JACK BATTEN October 1 1971


JACK BATTEN October 1 1971



The bicycle started it all. And it probably happened first on the summer day in 1894 when Tom McCarthy of the Athenaeum Bicycle Club of Toronto climbed precariously aboard the high seat of his safety bike, took off down Toronto’s Kingston Road on the first lap of the first annual Dunlop Trophy race, a 20-mile contest, and before he was out of sight of the starting line hit the superbly exhilarating speed of 12 miles per hour. McCarthy eventually won the race for his Athenaeum Club — though not without a later court challenge from the second-place Royal Canadians who claimed that he did not actually circle the barrel marking the halfway point, as he should have, but merely cut across in front of it — and, in his way, he accomplished something that reached much further than mere victory into the future of Canada’s sports history. Ever since that 1894 summer day or thereabouts, in an apparently unquenchable thirst for new highs in sheer speed, Canadians have conceived a remarkable variety of mechanical ways to move quickly — and, in some cases, to kill themselves just as swiftly.

Mike Duff began as a teen-ager racing motorcycles in the small-time events on dirt tracks in southern Ontario. His success persuaded him in 1960 to chuck his studies in aeronautical engineering in favor of a crack at the big-time European circuit. In four months, he didn’t come close to winning a race and he headed home to Toronto flat broke. But a loan from his parents sent him back to Europe the following season with two new $3,000 bikes, and this time he began to show strong finishes in a number of races.

He worked diligently at the technical details that spell the tiny difference between winners and also-rans. He learned, for instance, to take a corner at 100 mph, his cycle slanted almost level with the track, without

skimming the sole of his boot along the pavement to stabilize himself. And, as he mastered such lessons, he began to finish regularly up among the winners.

By the mid-1960s, Duff was celebrated as one of motorcycling’s premier racers all over western and eastern Europe where, in contrast to Canada, the sport enjoyed enormous popularity — 350,000 fans turned out to one weekend event in East Germany in 1964. He won races in every class of cycle — 250-, 350and 500-cc models, the numerals, which refer to the volume of the engine cylinder, indicating the bikes’ increased sizes all the way up to the bulky 500-cc model. In 1965, his accumulation of points in the 13 Grand Prix races that counted toward the world championship established that he was the world’s number two rider in the 250cc class and near the top in the other classes. He was good enough to earn over $30,000 in prize money that year and to be taken on as one of the two contract riders by the Yamaha company, a firm that spent $300,000 developing racing cycles for their stable of two aces.

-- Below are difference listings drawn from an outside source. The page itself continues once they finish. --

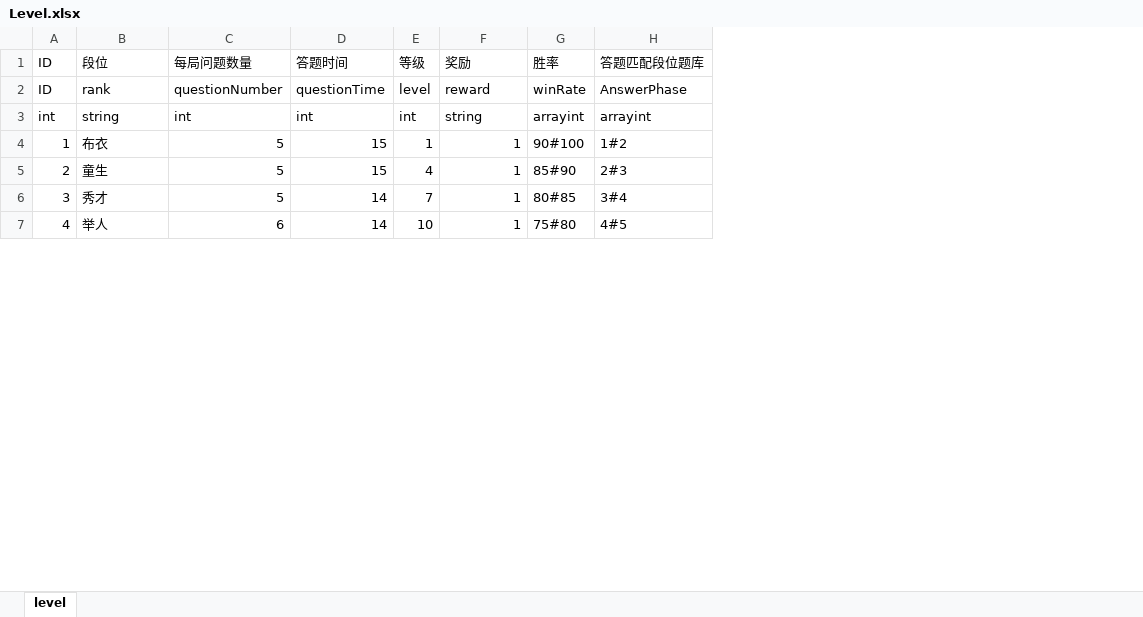
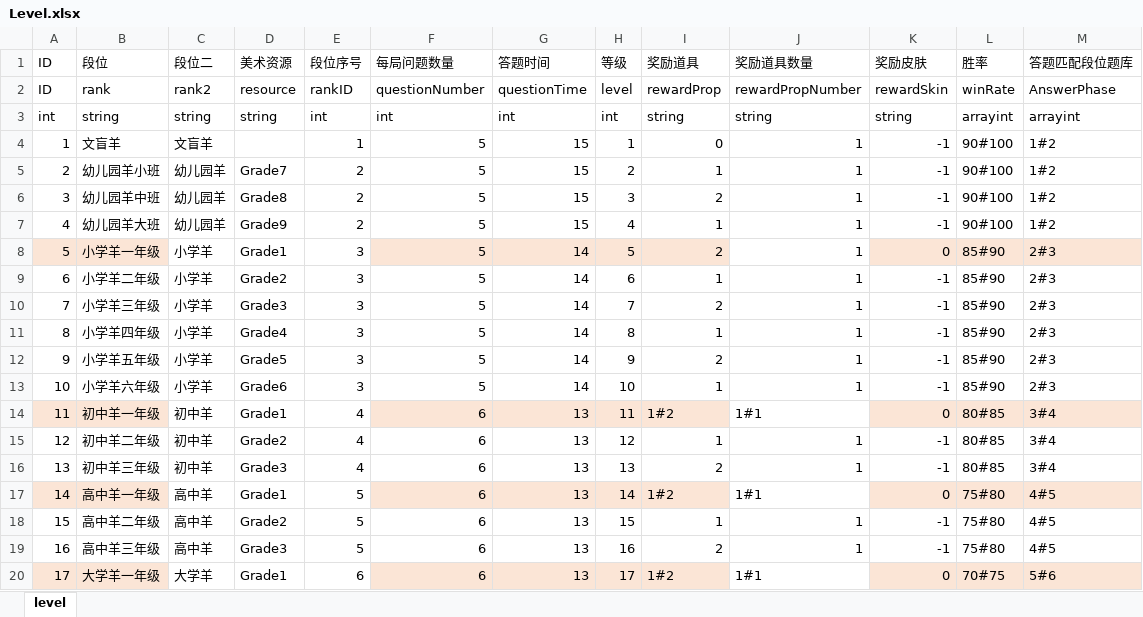
Before and after one commit to jcx6586408/cat_game_server, an Excel workbook: table/Level.xlsx, sheet level, drawn as a sheet; only a part is shown; values as stored, in another font and other column widths than the file's, no borders; addresses are those after the commit; the diff covers the shown part only; the diff names each change by its address in the sheet, - before the commit and + after, or states it on an @@ line.

```diff
--- a/table/Level.xlsx (sheet level)
+++ b/table/Level.xlsx (sheet level)
+column C (段位二), rows 2-4: rank2 | string | 文盲羊; row 7: 幼儿园羊; row 9: 小学羊; row 18: 高中羊
+column D (美术资源), rows 2-3: resource | string; row 7: Grade9; row 9: Grade2; row 18: Grade2
+column E (段位序号), rows 2-4: rankID | int | 1; row 7: 2; row 9: 3; row 18: 5
+column J (奖励道具数量), rows 2-4: rewardPropNumber | string | 1; row 7: 1; row 9: 1; row 18: 1
+column K (奖励皮肤), rows 2-4: rewardSkin | string | -1; row 7: -1; row 9: -1; row 18: -1
-I1: 奖励
+I1: 奖励道具
-I2 (奖励道具): reward
+I2 (奖励道具): rewardProp
-B4 (段位): 布衣
+B4 (段位): 文盲羊
-I4 (奖励道具): 1
+I4 (奖励道具): 0
+row 5: 2 | 幼儿园羊小班 | 幼儿园羊 | Grade7 | 2 | 5 | 15 | 2 | 1 | 1 | -1 | 90#100 | 1#2
+row 6: 3 | 幼儿园羊中班 | 幼儿园羊 | Grade8 | 2 | 5 | 15 | 3 | 2 | 1 | -1 | 90#100 | 1#2
@@ column A (ID) renumbered between rows 7 and 44 @@
-B7 (段位): 童生
+B7 (段位): 幼儿园羊大班
-L7 (胜率): 85#90
+L7 (胜率): 90#100
-M7 (答题匹配段位题库): 2#3
+M7 (答题匹配段位题库): 1#2
+row 8: 5 | 小学羊一年级 | 小学羊 | Grade1 | 3 | 5 | 14 | 5 | 2 | 1 | 0 | 85#90 | 2#3
-B9 (段位): 秀才
+B9 (段位): 小学羊二年级
-H9 (等级): 7
+H9 (等级): 6
-L9 (胜率): 80#85
+L9 (胜率): 85#90
-M9 (答题匹配段位题库): 3#4
+M9 (答题匹配段位题库): 2#3
+row 10: 7 | 小学羊三年级 | 小学羊 | Grade3 | 3 | 5 | 14 | 7 | 2 | 1 | -1 | 85#90 | 2#3
+row 11: 8 | 小学羊四年级 | 小学羊 | Grade4 | 3 | 5 | 14 | 8 | 1 | 1 | -1 | 85#90 | 2#3
+row 12: 9 | 小学羊五年级 | 小学羊 | Grade5 | 3 | 5 | 14 | 9 | 2 | 1 | -1 | 85#90 | 2#3
+row 13: 10 | 小学羊六年级 | 小学羊 | Grade6 | 3 | 5 | 14 | 10 | 1 | 1 | -1 | 85#90 | 2#3
+row 14: 11 | 初中羊一年级 | 初中羊 | Grade1 | 4 | 6 | 13 | 11 | 1#2 | 1#1 | 0 | 80#85 | 3#4
+row 15: 12 | 初中羊二年级 | 初中羊 | Grade2 | 4 | 6 | 13 | 12 | 1 | 1 | -1 | 80#85 | 3#4
+row 16: 13 | 初中羊三年级 | 初中羊 | Grade3 | 4 | 6 | 13 | 13 | 2 | 1 | -1 | 80#85 | 3#4
+row 17: 14 | 高中羊一年级 | 高中羊 | Grade1 | 5 | 6 | 13 | 14 | 1#2 | 1#1 | 0 | 75#80 | 4#5
-B18 (段位): 举人
+B18 (段位): 高中羊二年级
-G18 (答题时间): 14
+G18 (答题时间): 13
-H18 (等级): 10
+H18 (等级): 15
+row 19: 16 | 高中羊三年级 | 高中羊 | Grade3 | 5 | 6 | 13 | 16 | 2 | 1 | -1 | 75#80 | 4#5
+row 20: 17 | 大学羊一年级 | 大学羊 | Grade1 | 6 | 6 | 13 | 17 | 1#2 | 1#1 | 0 | 70#75 | 5#6
```
Also changed, not shown: 18 added rows and 21 edited cells elsewhere in this sheet, table/question/question1.xlsx, table/scene.xlsx, 47 other files.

But Duff’s victories cost him a high price in physical pain, some of it permanent. In 1964, as he lay on the operating table of a Tokyo hospital, he screamed through the anesthetic, pleading with the doctor not to amputate a finger that had been cut through to a single tendon in a 100mph crash during a practice run for the Japanese Grand Prix. The doctor saved the finger, but the following year Duff was back in the Tokyo hospital after another spill. This time he had driven his left thigh bone through a hip socket when he jammed his leg against a guard rail. He came out of the hospital with a lifetime limp, but the experience and the pain didn’t keep him away from the tracks. He continued his career into the late 1960s, still a member of the Yamaha

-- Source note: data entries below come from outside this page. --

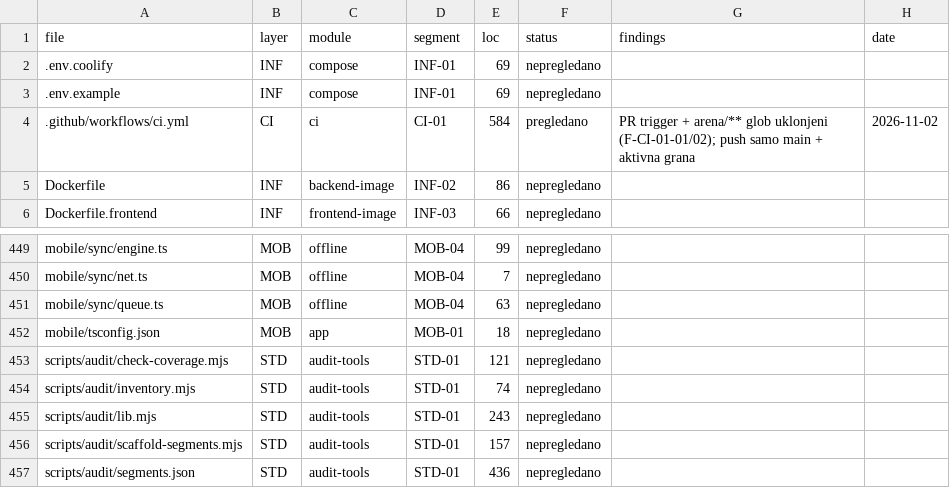
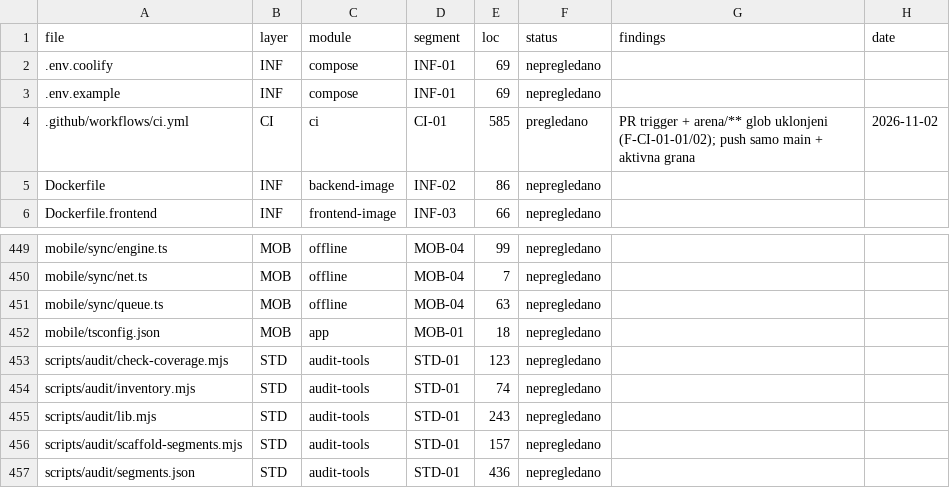
Before and after one commit to mudzy992/gradix, a CSV file: AUDIT/COVERAGE_MATRIX.csv, drawn as a sheet; only a part is shown, gaps mark what is left out.

Commit message:
fix(audit): gate provjerava i loc (drift uhvaćen lokalno), matrica regenerisana [CI-01]
Co-authored-by: arena-agent <297053741+arena-agent@users.noreply.github.com>

```diff
--- a/AUDIT/COVERAGE_MATRIX.csv
+++ b/AUDIT/COVERAGE_MATRIX.csv
@@ -3,3 +3,3 @@ file,layer,module,segment,loc,status,findings,date
 .env.example,INF,compose,INF-01,69,nepregledano,,
-.github/workflows/ci.yml,CI,ci,CI-01,584,pregledano,PR trigger + arena/** glob uklonjeni (F-CI-01-01/02); push samo main + aktivna grana,2026-11-02
+.github/workflows/ci.yml,CI,ci,CI-01,585,pregledano,PR trigger + arena/** glob uklonjeni (F-CI-01-01/02); push samo main + aktivna grana,2026-11-02
 Dockerfile,INF,backend-image,INF-02,86,nepregledano,,
@@ -452,3 +452,3 @@ mobile/sync/queue.ts,MOB,offline,MOB-04,63,nepregledano,,
 mobile/tsconfig.json,MOB,app,MOB-01,18,nepregledano,,
-scripts/audit/check-coverage.mjs,STD,audit-tools,STD-01,121,nepregledano,,
+scripts/audit/check-coverage.mjs,STD,audit-tools,STD-01,123,nepregledano,,
 scripts/audit/inventory.mjs,STD,audit-tools,STD-01,74,nepregledano,,
```
Also changed, not shown: 1 other file.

team, still a world-rated driver, still, by a wide margin, the best motorcycle racer Canada ever produced, and still a hero abroad and largely unknown at home.

“It seemed to me that, with the best motorcycle riders, 1 was seeing something close to a dream view of man and vehicle. No one watching one of the great Swedish riders come crossed-up off the crown of a hill under maximum power and nearly pirouetting in the air to change the bike’s alignment so that it would track when it landed could disagree. My own sporting proclivities run more to the contemplative; but to be blind to these riders’ feats was to miss something implicit in all of our routine transportation which was apotheosized in such hands.” Thomas McGuane, in Sports Illustrated,

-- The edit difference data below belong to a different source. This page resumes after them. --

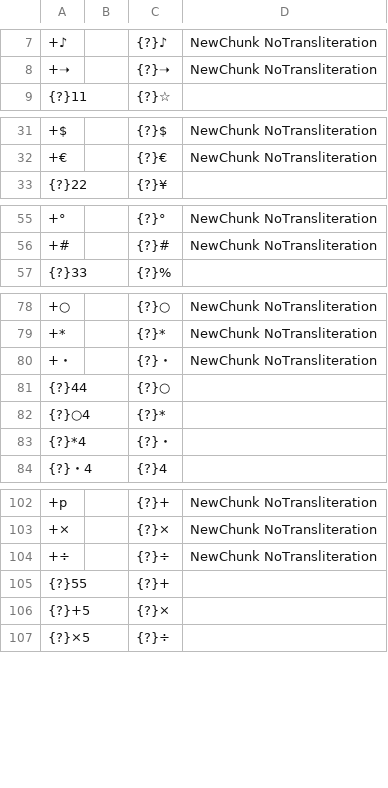
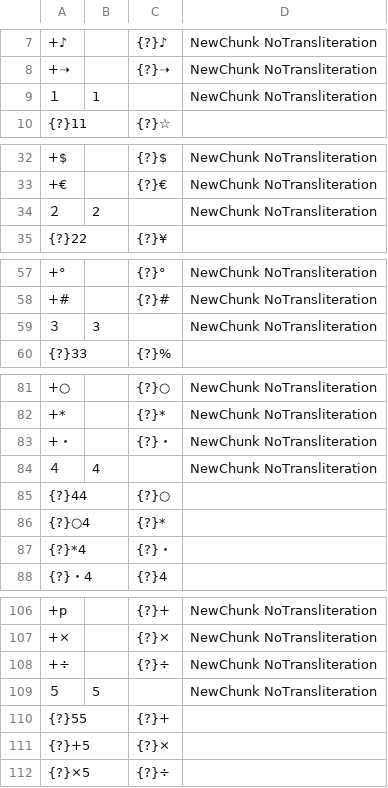
Before and after one commit to hrs-allbsd/mozc, a TSV file: src/data/preedit/toggle_flick-number.tsv, drawn as a sheet; only a part is shown, gaps mark what is left out; the diff covers the shown part only; the diff names each change by its address in the sheet, - before the commit and + after, or states it on an @@ line.

Commit message:
Apply cross-shape popup for long press in 12-key layouts
Remark: In 12-key toggle-flick layout, key codes for LONG_PRESS are
different from those for PRESS because composition characters input by
LONG_PRESS should not cycle.  Thus, for LONG_PRESS, the same key code
as SLIDE_CENTER is used.

This CL also sets up SLIDE_CENTER for 12-key toggle-flick alphabet and
number layouts.  In contrast, the 12-key flick-only layout shouldn't
define SLIDE_CENTER, so the main keys of 12-key layout are specialized
with LONG_PRESS defined.

REF_BUG=
REF_CL=158934959
REF_TIME=2017-06-14T12:16:29+09:00
REF_TIME_RAW=1497410189 +0900

```diff
--- a/src/data/preedit/toggle_flick-number.tsv
+++ b/src/data/preedit/toggle_flick-number.tsv
+row 9: １ | 1 |  | NewChunk NoTransliteration
+row 34: ２ | 2 |  | NewChunk NoTransliteration
+row 59: ３ | 3 |  | NewChunk NoTransliteration
+row 84: ４ | 4 |  | NewChunk NoTransliteration
+row 109: ５ | 5 |  | NewChunk NoTransliteration
```
Also changed, not shown: 7 added rows elsewhere in this file, src/data/preedit/toggle_flick-halfwidthascii.tsv, 1 other file.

May 3, 1971.

Peter Ryan was the well-to-do son of the founder of the Mont Tremblant ski complex in the Laurentians and the first authentically romantic figure of Canadian speed. Ryan was in love with speed. He skied expertly, and though he ranked near the top of Canadian ski racers in the late 1950s he abandoned skis in favor of cars. “In skiing,” he said, “all that can happen is that you can break your leg.”

Ryan attacked car racing with devotion, money and the cool daring of a madman. “You live in a higher way during a race,” he once said, “everything is duller after.” His skill and his bravado and his blond good looks attracted a following — “He risks more than other drivers,” one Canadian racing official said of him — and even though he was young and relatively inexperienced Ryan seemed capable of delivering on his promise. He drove his Porsche RS-60 to the Canadian championship in its class in 1960, and he managed some high placings in races in California and Europe. But all of his ambitions, and Canadian hopes for a driver to match the champions from other countries, ended when Ryan was killed in a race at Rheims in the summer of 1962.

“We’re fast approaching limits. Technology is outstripping the driver. At Indianapolis this year the pole car will average 175 mph; at Michigan International Speedway two years ago I ran 183 mph, and at a new track in Texas this season we’ll be averaging 195. Things happen before you can react. It used to be that when you blew an engine, for example, you had

time to pop the clutch, but now you’re into the wall backward before you realize what happened. Something’s got to be done.” Mario Andretti, racing-car driver, May 1970.

Canadian racing took several leaps forward through the mid-1960s until, in organization and in the calibre of its races if not its drivers, it ranked with other countries on the international circuit. The arrival on Canadian tracks of the most gifted international drivers inspired Canada’s own racers, but the driver who most struck other Canadians as an authentic boxoffice star was, as with Peter Ryan a few years earlier, a young and relatively inexperienced competitor. He was George Eaton, small, blond, striking-looking in the far-out style of a rock musician and, as the son of the richest man in Canada, John David Eaton of the department store empire, enormously wealthy.

In personality, Eaton showed the racing world a combination of flinty common sense and the special kind of arrogance that belongs only to young men born rich. Eaton made it a practice, for example, rarely to mix with his crew and the other drivers after a race. In Edmonton for the 1969 CanAm race in which he finished third, Eaton, unlike his fellow drivers and officials, ducked out of the prizegiving. “I drove the race and won the money,” he said later. “I don’t like big parties and I knew there would be a big crowd at that one.”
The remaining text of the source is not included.